Minnkota Projects Lower-Than-Average Control Hours
In the world of load control, timing is everything.
What are the prices when you are purchasing energy from the energy market? What resources are available during peak load conditions? What are the weather impacts during the cold-weather months?
“Market price volatility is driven by weather and generator outages. These events drive the majority of the control hours,” said Todd Sailer, Minnkota Power Cooperative senior manager of power supply & resource planning.
Sailer said Minnkota, your cooperative’s wholesale energy supplier, estimates 140 hours of dual-heat load control this winter. This compares to the 10-year average of 180 hours and last year’s total of 62 hours.
“The market conditions are very similar to last year and we do expect the temperatures to be a little colder than they were last year,” Sailer said.
During outages and periods of peak electric demand, Minnkota’s first option is to purchase energy from the power market.

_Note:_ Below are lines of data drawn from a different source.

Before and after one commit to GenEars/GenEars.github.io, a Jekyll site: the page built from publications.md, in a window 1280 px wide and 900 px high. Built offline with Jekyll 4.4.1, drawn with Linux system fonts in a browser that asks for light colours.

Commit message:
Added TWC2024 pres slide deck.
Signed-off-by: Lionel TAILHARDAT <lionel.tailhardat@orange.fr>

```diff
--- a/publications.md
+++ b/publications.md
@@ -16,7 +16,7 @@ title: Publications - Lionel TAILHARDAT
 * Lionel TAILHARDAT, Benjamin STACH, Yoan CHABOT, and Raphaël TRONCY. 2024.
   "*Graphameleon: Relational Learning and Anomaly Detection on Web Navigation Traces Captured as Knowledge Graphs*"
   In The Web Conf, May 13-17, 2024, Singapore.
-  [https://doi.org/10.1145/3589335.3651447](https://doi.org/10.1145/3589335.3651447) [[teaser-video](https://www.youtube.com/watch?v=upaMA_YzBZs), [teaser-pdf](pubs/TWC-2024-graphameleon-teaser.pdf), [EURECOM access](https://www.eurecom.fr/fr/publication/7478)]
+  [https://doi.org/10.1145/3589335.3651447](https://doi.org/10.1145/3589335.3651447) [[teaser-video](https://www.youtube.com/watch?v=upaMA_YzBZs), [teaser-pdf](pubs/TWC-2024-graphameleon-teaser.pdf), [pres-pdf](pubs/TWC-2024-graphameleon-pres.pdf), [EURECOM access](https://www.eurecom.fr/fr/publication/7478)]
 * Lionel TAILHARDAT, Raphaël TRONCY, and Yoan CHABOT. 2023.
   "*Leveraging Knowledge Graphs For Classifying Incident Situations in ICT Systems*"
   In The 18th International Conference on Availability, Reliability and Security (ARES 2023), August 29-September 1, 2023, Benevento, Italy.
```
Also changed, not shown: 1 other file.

“Right now we have some scheduled outages for the first part of December and then again in the spring,” Sailer said. “So we typically do not schedule maintenance in the January and February time frame when we’re at peak conditions. That’s where the unplanned or forced outages come into play.”
If the timing is not right and affordable power is not available, off-peak loads are temporarily controlled. The savings are passed on to members through the lower off-peak heating rate.

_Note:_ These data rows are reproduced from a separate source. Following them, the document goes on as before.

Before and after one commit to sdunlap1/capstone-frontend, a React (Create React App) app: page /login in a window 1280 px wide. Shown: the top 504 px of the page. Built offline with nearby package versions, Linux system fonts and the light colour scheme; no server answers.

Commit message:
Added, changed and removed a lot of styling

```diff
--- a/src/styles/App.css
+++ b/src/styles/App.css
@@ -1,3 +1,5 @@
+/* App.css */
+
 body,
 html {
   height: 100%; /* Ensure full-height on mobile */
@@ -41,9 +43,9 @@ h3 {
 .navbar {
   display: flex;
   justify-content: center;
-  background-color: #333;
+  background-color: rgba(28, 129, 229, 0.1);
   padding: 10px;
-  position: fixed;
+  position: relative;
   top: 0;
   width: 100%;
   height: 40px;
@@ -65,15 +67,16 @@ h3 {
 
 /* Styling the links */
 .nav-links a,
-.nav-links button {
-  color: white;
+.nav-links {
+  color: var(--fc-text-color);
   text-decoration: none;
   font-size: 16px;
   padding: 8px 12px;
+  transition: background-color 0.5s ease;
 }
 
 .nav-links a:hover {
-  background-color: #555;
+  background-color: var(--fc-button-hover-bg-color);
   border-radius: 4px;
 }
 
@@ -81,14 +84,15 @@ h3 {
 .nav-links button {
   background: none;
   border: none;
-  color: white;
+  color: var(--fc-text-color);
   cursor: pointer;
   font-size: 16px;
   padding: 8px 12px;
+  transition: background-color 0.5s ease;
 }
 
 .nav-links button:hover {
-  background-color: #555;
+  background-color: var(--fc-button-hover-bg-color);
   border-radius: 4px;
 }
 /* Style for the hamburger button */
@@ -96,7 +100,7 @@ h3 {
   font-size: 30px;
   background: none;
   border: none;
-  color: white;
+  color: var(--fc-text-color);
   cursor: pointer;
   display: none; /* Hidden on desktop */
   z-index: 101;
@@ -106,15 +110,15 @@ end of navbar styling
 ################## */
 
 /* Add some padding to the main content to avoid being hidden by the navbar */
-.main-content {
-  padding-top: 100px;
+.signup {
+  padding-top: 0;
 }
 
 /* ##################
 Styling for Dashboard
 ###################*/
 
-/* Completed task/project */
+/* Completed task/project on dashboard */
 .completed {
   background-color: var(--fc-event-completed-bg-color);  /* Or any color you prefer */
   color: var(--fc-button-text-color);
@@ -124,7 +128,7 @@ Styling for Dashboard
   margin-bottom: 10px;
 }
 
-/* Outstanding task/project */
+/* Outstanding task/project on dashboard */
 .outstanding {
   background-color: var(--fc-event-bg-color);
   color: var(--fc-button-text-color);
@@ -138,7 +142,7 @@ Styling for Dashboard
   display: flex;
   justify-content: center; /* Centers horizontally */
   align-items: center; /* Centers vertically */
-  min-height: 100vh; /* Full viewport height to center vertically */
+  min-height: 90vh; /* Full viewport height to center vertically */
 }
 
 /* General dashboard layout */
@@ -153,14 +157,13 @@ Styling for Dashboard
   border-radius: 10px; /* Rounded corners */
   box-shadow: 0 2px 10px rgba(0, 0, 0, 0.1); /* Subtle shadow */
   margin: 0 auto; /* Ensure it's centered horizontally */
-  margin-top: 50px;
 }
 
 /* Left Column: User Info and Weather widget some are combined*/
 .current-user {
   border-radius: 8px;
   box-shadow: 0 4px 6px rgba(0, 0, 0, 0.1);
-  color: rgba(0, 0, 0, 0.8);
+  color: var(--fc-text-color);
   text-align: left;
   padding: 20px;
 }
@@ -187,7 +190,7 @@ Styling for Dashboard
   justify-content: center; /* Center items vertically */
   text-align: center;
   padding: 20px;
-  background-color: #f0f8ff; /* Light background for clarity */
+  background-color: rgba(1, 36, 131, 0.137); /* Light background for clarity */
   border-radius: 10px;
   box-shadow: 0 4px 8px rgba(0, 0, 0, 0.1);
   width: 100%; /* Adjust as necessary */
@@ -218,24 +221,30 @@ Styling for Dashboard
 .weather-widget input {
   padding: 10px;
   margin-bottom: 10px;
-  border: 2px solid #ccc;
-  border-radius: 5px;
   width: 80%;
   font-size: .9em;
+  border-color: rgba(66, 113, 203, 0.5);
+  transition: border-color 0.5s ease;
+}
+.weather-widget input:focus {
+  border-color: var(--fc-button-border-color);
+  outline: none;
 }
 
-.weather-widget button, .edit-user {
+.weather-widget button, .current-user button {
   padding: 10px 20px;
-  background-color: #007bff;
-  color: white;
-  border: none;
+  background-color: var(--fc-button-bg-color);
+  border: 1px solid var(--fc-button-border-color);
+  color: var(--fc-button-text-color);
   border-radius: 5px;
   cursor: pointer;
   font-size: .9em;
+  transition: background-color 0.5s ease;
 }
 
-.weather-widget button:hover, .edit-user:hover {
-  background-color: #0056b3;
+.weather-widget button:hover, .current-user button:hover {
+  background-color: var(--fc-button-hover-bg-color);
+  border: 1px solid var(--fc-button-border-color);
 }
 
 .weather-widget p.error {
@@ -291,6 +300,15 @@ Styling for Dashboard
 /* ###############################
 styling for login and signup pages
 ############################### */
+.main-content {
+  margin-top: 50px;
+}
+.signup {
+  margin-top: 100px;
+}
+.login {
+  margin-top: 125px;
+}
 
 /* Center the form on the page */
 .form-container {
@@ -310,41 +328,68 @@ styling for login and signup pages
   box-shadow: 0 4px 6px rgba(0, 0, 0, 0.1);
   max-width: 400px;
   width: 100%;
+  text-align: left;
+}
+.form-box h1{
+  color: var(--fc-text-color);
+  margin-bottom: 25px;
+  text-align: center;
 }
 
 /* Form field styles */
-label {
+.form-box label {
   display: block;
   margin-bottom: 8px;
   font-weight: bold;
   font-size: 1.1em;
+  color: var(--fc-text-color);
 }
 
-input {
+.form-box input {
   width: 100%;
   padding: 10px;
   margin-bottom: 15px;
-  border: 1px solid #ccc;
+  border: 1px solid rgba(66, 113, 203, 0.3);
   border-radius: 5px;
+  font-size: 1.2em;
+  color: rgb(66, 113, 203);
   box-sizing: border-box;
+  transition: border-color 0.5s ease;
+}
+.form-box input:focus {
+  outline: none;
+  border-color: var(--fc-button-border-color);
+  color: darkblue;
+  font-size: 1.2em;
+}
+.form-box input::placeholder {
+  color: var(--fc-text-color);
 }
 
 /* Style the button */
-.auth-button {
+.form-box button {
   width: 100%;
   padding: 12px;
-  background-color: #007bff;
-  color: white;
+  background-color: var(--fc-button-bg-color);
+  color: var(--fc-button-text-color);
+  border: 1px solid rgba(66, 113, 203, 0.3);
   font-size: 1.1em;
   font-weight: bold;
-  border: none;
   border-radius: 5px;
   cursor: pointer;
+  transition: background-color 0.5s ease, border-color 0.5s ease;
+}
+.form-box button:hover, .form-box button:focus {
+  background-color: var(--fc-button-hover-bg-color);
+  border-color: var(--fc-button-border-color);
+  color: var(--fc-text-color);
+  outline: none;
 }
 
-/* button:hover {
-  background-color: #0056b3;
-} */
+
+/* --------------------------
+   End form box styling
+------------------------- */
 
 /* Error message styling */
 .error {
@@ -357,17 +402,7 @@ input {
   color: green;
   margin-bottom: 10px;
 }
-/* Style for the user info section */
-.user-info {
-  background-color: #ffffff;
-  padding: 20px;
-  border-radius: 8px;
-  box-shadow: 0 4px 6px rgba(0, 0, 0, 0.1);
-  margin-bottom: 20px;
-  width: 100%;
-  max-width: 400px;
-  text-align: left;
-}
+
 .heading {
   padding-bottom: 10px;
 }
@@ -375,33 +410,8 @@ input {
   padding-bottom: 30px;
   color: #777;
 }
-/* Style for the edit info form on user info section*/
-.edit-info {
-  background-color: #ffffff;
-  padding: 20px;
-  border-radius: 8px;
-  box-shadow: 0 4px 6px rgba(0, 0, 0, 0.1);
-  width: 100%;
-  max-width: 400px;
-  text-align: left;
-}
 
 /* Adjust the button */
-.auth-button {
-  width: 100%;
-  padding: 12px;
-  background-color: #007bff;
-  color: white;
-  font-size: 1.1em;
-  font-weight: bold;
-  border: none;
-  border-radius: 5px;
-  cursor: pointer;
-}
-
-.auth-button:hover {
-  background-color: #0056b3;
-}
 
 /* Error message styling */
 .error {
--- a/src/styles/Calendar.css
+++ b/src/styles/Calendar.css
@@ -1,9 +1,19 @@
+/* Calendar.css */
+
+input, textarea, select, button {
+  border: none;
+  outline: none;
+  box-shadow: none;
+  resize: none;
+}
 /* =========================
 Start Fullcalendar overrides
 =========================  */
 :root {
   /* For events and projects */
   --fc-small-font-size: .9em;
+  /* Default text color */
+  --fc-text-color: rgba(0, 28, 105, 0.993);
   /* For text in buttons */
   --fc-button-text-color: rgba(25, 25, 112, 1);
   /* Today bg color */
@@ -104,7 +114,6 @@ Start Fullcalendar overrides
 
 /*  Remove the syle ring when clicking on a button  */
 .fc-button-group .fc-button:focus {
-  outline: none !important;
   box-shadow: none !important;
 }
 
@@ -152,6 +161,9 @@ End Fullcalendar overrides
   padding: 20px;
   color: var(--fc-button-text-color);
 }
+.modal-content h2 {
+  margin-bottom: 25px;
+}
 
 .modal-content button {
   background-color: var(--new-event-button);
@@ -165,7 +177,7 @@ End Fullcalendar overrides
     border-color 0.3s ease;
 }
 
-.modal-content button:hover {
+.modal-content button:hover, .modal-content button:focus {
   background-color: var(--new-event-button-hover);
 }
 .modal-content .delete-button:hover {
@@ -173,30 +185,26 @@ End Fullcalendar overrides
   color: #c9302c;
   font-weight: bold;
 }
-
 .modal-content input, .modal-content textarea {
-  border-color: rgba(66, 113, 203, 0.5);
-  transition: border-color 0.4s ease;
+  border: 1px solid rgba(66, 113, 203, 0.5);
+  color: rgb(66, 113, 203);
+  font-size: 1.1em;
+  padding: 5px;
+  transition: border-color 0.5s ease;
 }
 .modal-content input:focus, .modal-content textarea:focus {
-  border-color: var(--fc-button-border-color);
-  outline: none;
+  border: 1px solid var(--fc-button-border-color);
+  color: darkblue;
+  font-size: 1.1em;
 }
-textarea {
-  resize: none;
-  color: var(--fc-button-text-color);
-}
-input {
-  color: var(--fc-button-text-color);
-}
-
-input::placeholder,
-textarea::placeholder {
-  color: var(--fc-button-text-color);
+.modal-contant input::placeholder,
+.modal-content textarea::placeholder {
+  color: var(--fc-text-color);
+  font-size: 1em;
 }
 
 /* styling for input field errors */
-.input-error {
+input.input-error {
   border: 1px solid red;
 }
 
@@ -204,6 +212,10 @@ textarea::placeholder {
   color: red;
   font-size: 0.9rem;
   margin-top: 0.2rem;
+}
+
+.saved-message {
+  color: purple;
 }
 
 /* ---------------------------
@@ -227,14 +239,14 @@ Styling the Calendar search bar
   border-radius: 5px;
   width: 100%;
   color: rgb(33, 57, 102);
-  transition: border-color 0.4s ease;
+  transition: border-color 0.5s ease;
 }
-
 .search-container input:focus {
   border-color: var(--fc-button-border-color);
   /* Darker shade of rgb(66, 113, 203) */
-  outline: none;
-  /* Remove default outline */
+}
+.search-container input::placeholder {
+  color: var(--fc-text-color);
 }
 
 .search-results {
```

“Controlling load during these periods protects consumers from the volatility of the market and prevents the need to build new power plants just to serve peak loads,” Sailer said.

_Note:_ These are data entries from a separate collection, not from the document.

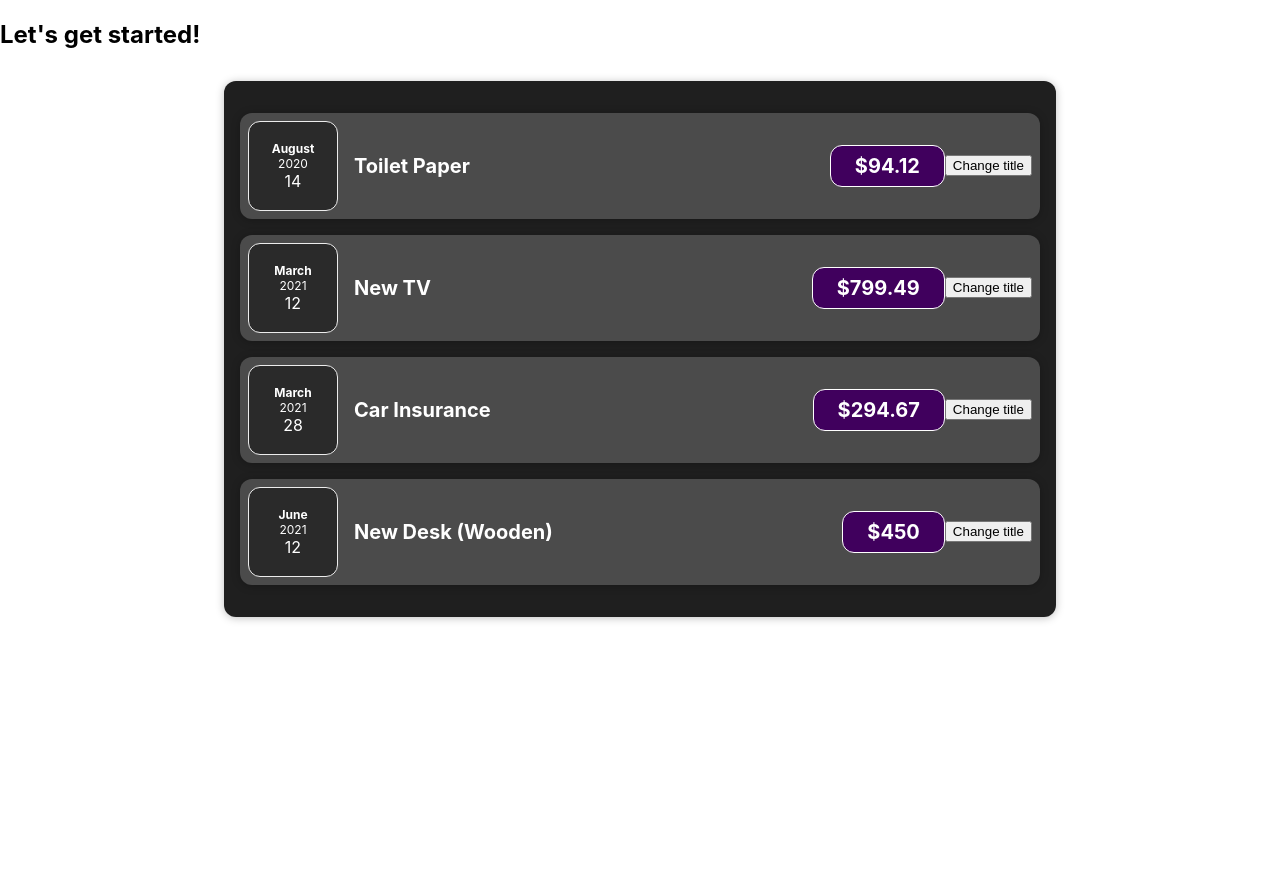
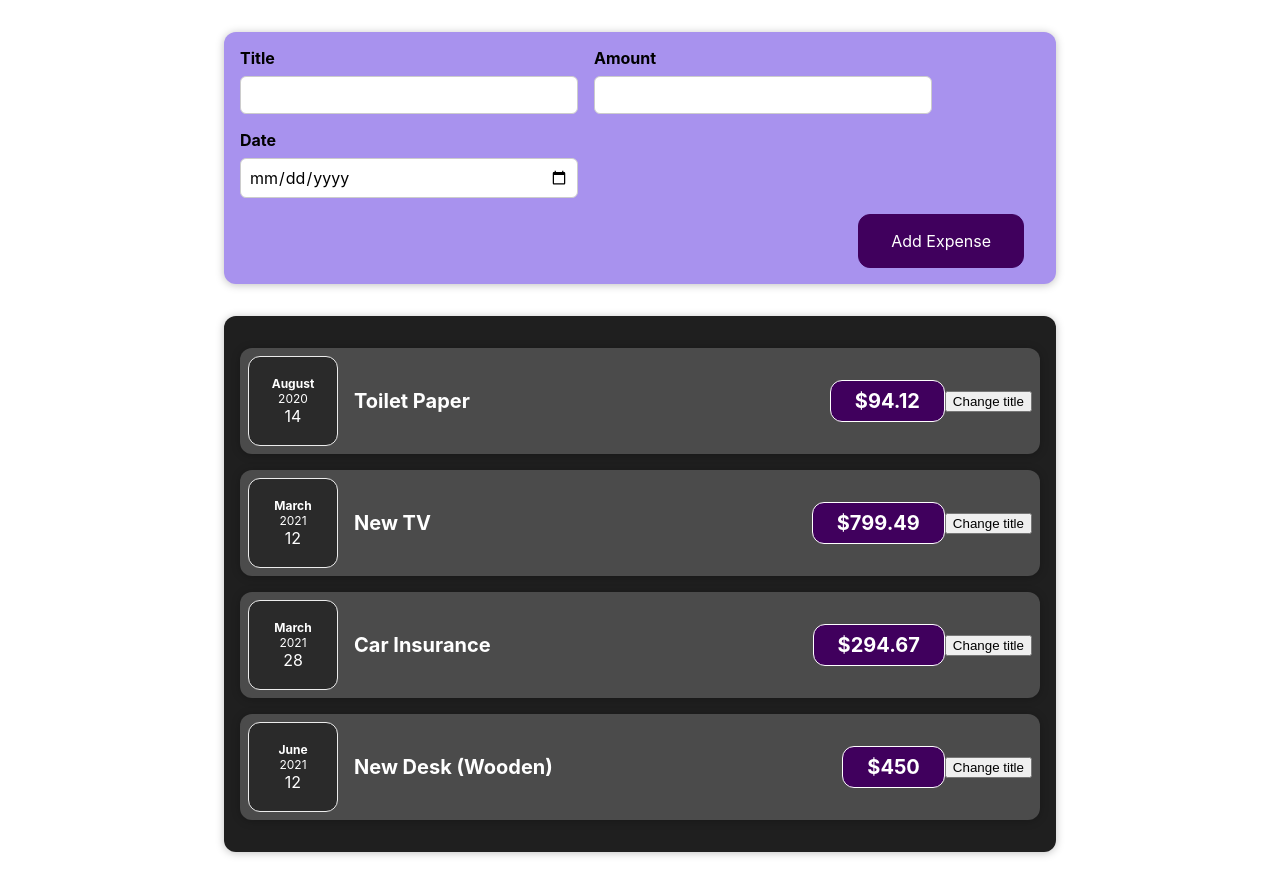
Before and after one commit to Dilan03/React-complete-course, a React (Create React App) app: page / in a window 1280 px wide. Before the commit the page ends 800 px from the top, so only its background shows below. Built offline with nearby package versions, Linux system fonts and the light colour scheme; the HTML template or start-up script is replaced by a standard one.

Commit message:
New Components

```diff
--- a/src/App.js
+++ b/src/App.js
@@ -1,4 +1,6 @@
+import React from 'react';
 
+import NewExpense from './components/NewExpense/NewExpense';
 import ExpensesDisplay from "./components/Expenses/ExpensesDisplay"
 
 const App = () => {
@@ -26,7 +28,7 @@
 
   return (
     <div>
-      <h2>Let's get started!</h2>
+      <NewExpense/>
       <ExpensesDisplay expenses={expenses}></ExpensesDisplay>
     </div>
   );
--- /dev/null
+++ b/src/components/NewExpense/ExpenseForm.css
@@ -0,0 +1,26 @@
+.new-expense__controls {
+  display: flex;
+  flex-wrap: wrap;
+  gap: 1rem;
+  margin-bottom: 1rem;
+  text-align: left;
+}
+
+.new-expense__control label {
+  font-weight: bold;
+  margin-bottom: 0.5rem;
+  display: block;
+}
+
+.new-expense__control input {
+  font: inherit;
+  padding: 0.5rem;
+  border-radius: 6px;
+  border: 1px solid #ccc;
+  width: 20rem;
+  max-width: 100%;
+}
+
+.new-expense__actions {
+  text-align: right;
+}
--- /dev/null
+++ b/src/components/NewExpense/ExpenseForm.js
@@ -0,0 +1,28 @@
+import React from 'react';
+import './ExpenseForm.css';
+
+const ExpenseForm = () => {
+  return (
+    <form>
+      <div className="new-expense__controls">
+        <div className="new-expense__control">
+          <label>Title</label>
+          <input type="text" />
+        </div>
+        <div className="new-expense__control">
+          <label>Amount</label>
+          <input type="number" min="0.01" step="0.01"/>
+        </div>
+        <div className="new-expense__control">
+          <label>Date</label>
+          <input type="date" min="2019-01-01" max="2022-12-31" />
+        </div>
+      </div>
+      <div className="new-expense__actions">
+        <button type="submit"> Add Expense </button>
+      </div>
+    </form>
+  )
+}
+
+export default ExpenseForm;
--- /dev/null
+++ b/src/components/NewExpense/NewExpense.css
@@ -0,0 +1,38 @@
+.new-expense {
+  background-color: #a892ee;
+  padding: 1rem;
+  margin: 2rem auto;
+  width: 50rem;
+  max-width: 95%;
+  border-radius: 12px;
+  text-align: center;
+  box-shadow: 0 1px 8px rgba(0, 0, 0, 0.25);
+}
+
+.new-expense button {
+  font: inherit;
+  cursor: pointer;
+  padding: 1rem 2rem;
+  border: 1px solid #40005d;
+  background-color: #40005d;
+  color: white;
+  border-radius: 12px;
+  margin-right: 1rem;
+}
+
+.new-expense button:hover,
+.new-expense button:active {
+  background-color: #510674;
+  border-color: #510674;
+}
+
+.new-expense button.alternative {
+  color: #220131;
+  border-color: transparent;
+  background-color: transparent;
+}
+
+.new-expense button.alternative:hover,
+.new-expense button.alternative:active {
+  background-color: #ddb3f8;
+}
--- /dev/null
+++ b/src/components/NewExpense/NewExpense.js
@@ -0,0 +1,13 @@
+import React from 'react';
+import ExpenseForm from './ExpenseForm';
+import './NewExpense.css';
+
+const NewExpense = () => {
+  return (
+    <div className="new-expense">
+      <ExpenseForm/>
+    </div>
+  );
+};
+
+export default NewExpense;
```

Minnkota has the ability to control up to 350 megawatts through its demand response system. This includes temporarily controlling storage heating systems, large-capacity water heaters, home vehicle chargers and large industrial consumers with backup generators. Millions of dollars have been saved due to the successful operation of Minnkota’s load management system for nearly 40 years.
An off-peak system consists of an electric heating source as its primary component. A supplemental heating source must operate several hundred hours or more during the winter season. Sailer said members with a well-maintained backup heating system should not notice a difference in comfort level when their off-peak heating system is controlled.